- [TASK DIRECTIONS]: Determine the number of lines in the following entries that hold the word "self". Give only that number.

Before-and-after change data:

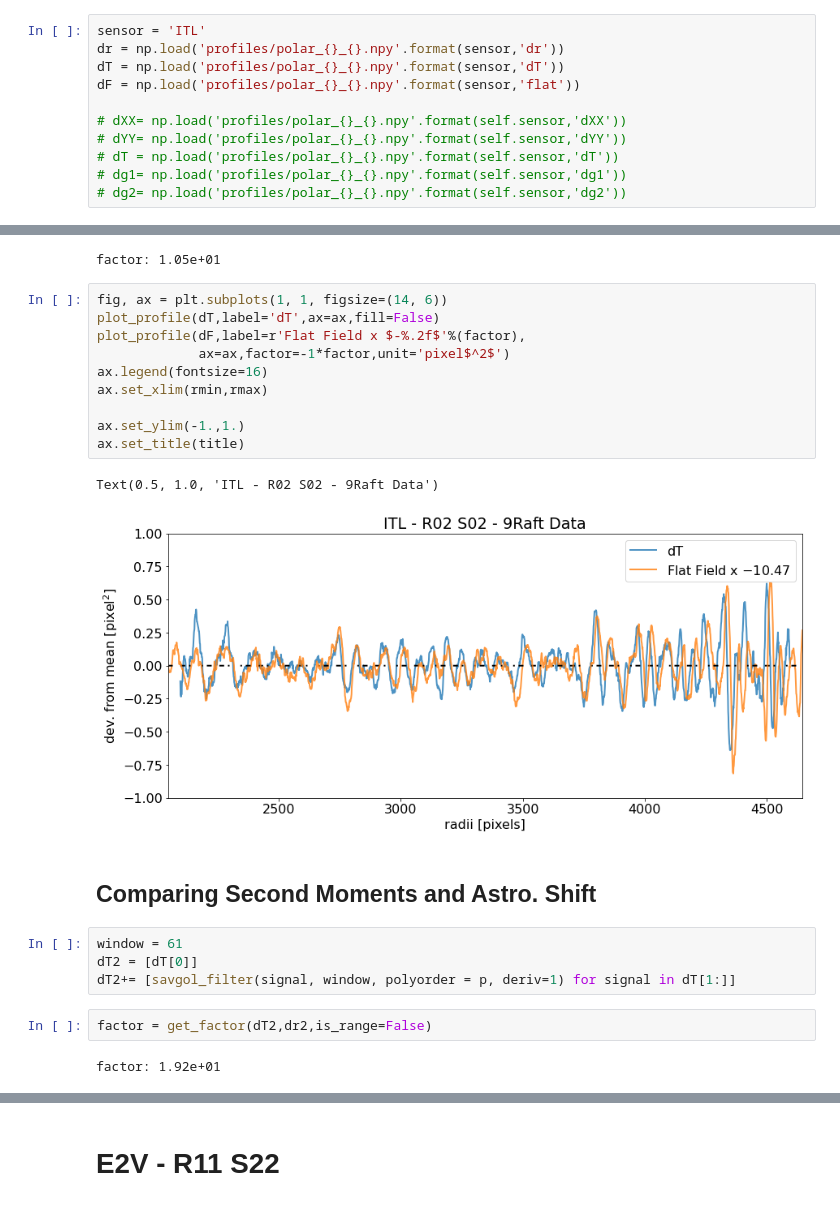
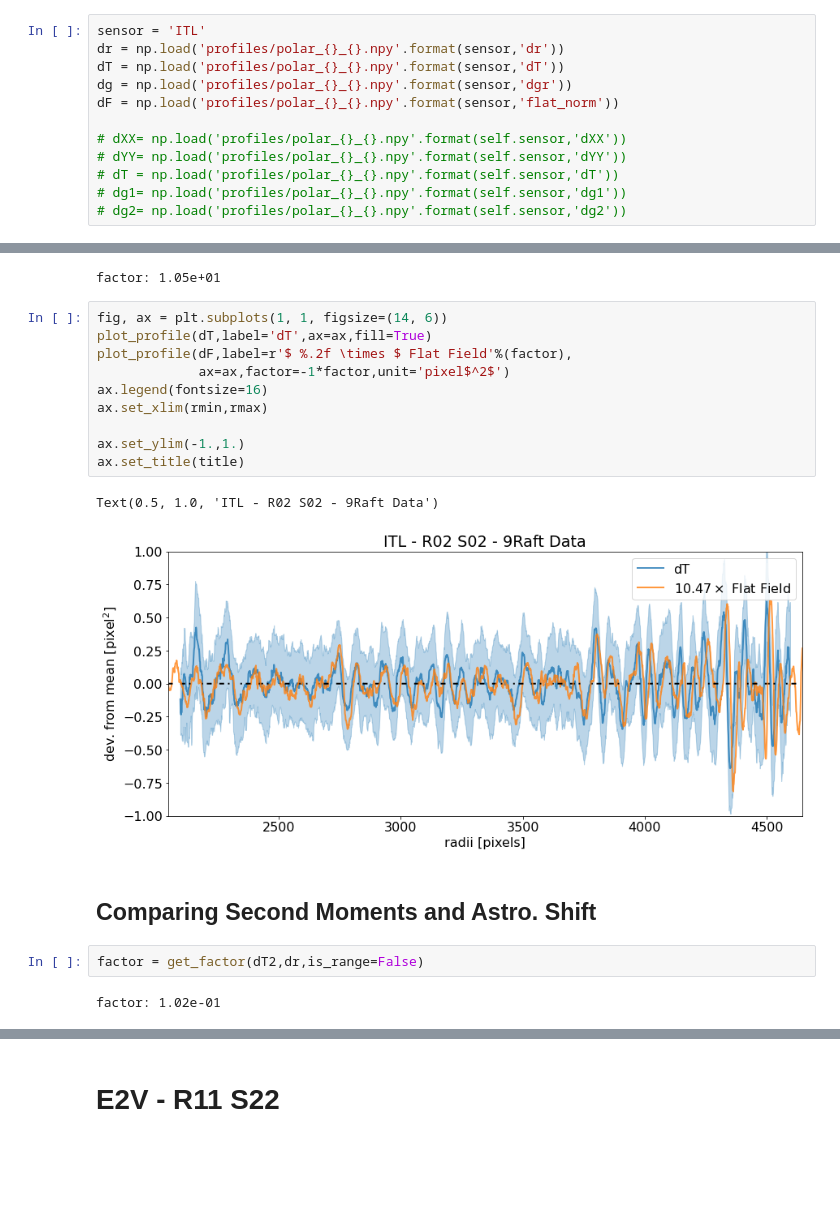
Before and after one commit to estevesjh/lsst-treeRing, a Jupyter notebook: 3-compareTreeRingSingal.ipynb, the cells around one changed output, grey strips where cells are left out. Cells and saved outputs as stored; diff of their text form; blank space fills up the shorter version.

```diff
--- a/3-compareTreeRingSingal.ipynb
+++ b/3-compareTreeRingSingal.ipynb
@@ -83,7 +81,8 @@ def get_factor(list1,list2,is_range=True):
 sensor = 'ITL'
 dr = np.load('profiles/polar_{}_{}.npy'.format(sensor,'dr'))
 dT = np.load('profiles/polar_{}_{}.npy'.format(sensor,'dT'))
-dF = np.load('profiles/polar_{}_{}.npy'.format(sensor,'flat'))
+dg = np.load('profiles/polar_{}_{}.npy'.format(sensor,'dgr'))
+dF = np.load('profiles/polar_{}_{}.npy'.format(sensor,'flat_norm'))
 
 # dXX= np.load('profiles/polar_{}_{}.npy'.format(self.sensor,'dXX'))
 # dYY= np.load('profiles/polar_{}_{}.npy'.format(self.sensor,'dYY'))
@@ -292,26 +273,22 @@ factor = get_factor(dF,dT)
 factor: 1.05e+01
 # %%
 fig, ax = plt.subplots(1, 1, figsize=(14, 6))
-plot_profile(dT,label='dT',ax=ax,fill=False)
-plot_profile(dF,label=r'Flat Field x $-%.2f$'%(factor),
+plot_profile(dT,label='dT',ax=ax,fill=True)
+plot_profile(dF,label=r'$ %.2f \times $ Flat Field'%(factor),
              ax=ax,factor=-1*factor,unit='pixel$^2$')
 ax.legend(fontsize=16)
 ax.set_xlim(rmin,rmax)
 
 ax.set_ylim(-1.,1.)
 ax.set_title(title)
 # %% [output]
 Text(0.5, 1.0, 'ITL - R02 S02 - 9Raft Data')
-[figure, old version]
+[figure, new version]
 # %% [markdown]
 ## Comparing Second Moments and Astro. Shift
-# %%
-window = 61
-dT2 = [dT[0]]
-dT2+= [savgol_filter(signal, window, polyorder = p, deriv=1) for signal in dT[1:]]
 # %%
-factor = get_factor(dT2,dr2,is_range=False)
+factor = get_factor(dT2,dr,is_range=False)
 # %% [output]
-factor: 1.92e+01
+factor: 1.02e-01
 # %%
 fig, ax = plt.subplots(1, 1, figsize=(14, 6))
```
Also changed, not shown: parts of 48 cells of this notebook.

- [ANSWER TO THE EXERCISE]: 2